▸ Required action:
Copy every line of the data in which the word "ráfaga" occurs.

▸ Saved data entries:
------------------------

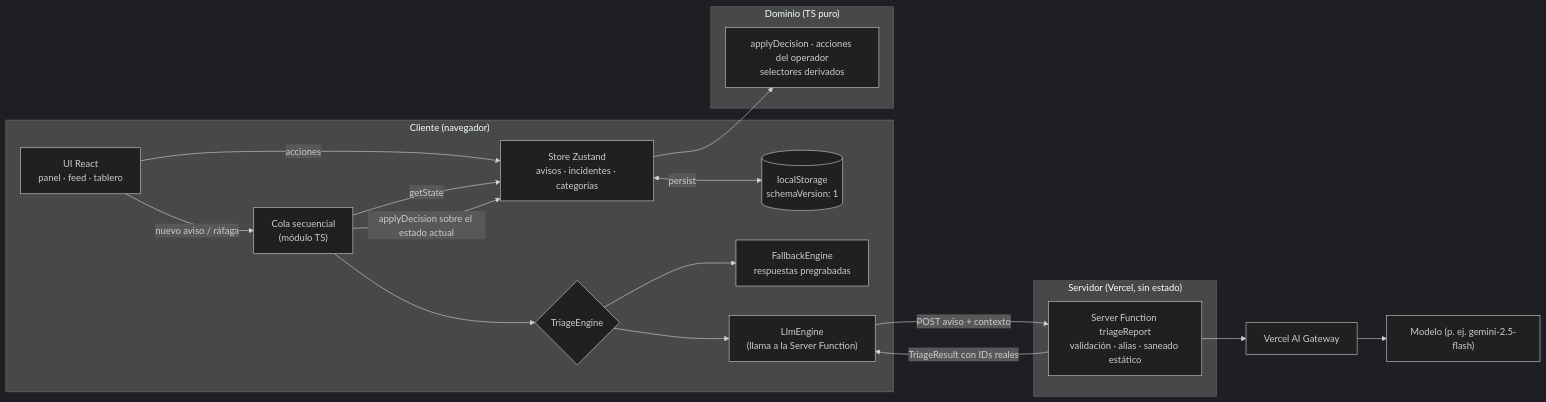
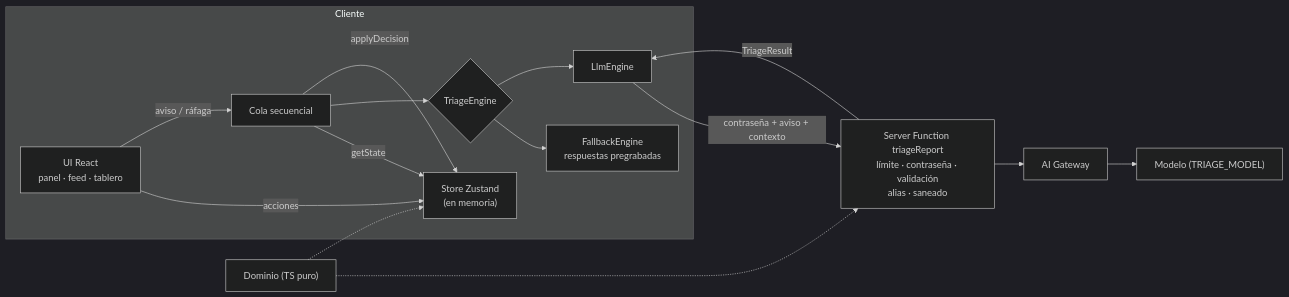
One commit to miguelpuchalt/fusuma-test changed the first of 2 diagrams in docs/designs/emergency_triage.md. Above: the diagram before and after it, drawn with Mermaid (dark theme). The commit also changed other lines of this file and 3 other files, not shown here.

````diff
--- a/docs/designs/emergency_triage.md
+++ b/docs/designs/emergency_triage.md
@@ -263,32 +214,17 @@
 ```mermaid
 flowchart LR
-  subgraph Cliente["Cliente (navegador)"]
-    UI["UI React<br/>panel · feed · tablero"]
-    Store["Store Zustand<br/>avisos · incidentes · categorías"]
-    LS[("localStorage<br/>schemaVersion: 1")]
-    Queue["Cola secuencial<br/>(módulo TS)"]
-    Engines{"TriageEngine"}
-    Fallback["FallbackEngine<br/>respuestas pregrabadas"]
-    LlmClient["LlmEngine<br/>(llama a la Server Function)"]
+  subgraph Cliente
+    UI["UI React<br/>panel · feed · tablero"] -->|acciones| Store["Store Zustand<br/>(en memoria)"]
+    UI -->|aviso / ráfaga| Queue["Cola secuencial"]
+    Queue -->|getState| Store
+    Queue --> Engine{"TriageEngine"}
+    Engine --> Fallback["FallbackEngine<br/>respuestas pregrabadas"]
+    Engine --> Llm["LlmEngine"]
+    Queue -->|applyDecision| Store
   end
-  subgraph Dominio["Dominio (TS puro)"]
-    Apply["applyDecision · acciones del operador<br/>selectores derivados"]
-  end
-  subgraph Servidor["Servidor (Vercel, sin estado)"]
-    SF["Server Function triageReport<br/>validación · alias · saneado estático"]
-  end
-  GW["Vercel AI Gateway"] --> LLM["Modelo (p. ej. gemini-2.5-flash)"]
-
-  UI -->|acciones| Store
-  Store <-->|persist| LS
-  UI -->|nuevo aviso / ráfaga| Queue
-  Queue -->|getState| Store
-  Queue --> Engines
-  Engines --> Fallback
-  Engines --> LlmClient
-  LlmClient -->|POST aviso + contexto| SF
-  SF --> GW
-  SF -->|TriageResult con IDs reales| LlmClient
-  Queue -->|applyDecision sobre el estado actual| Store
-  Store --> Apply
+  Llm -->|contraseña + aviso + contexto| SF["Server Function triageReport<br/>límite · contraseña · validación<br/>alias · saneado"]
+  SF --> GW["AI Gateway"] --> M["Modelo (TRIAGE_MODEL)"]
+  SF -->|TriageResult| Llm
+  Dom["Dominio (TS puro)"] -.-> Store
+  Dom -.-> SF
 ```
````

------------------------

▸ Solution to the exercise:
+    UI -->|aviso / ráfaga| Queue["Cola secuencial"]
-  UI -->|nuevo aviso / ráfaga| Queue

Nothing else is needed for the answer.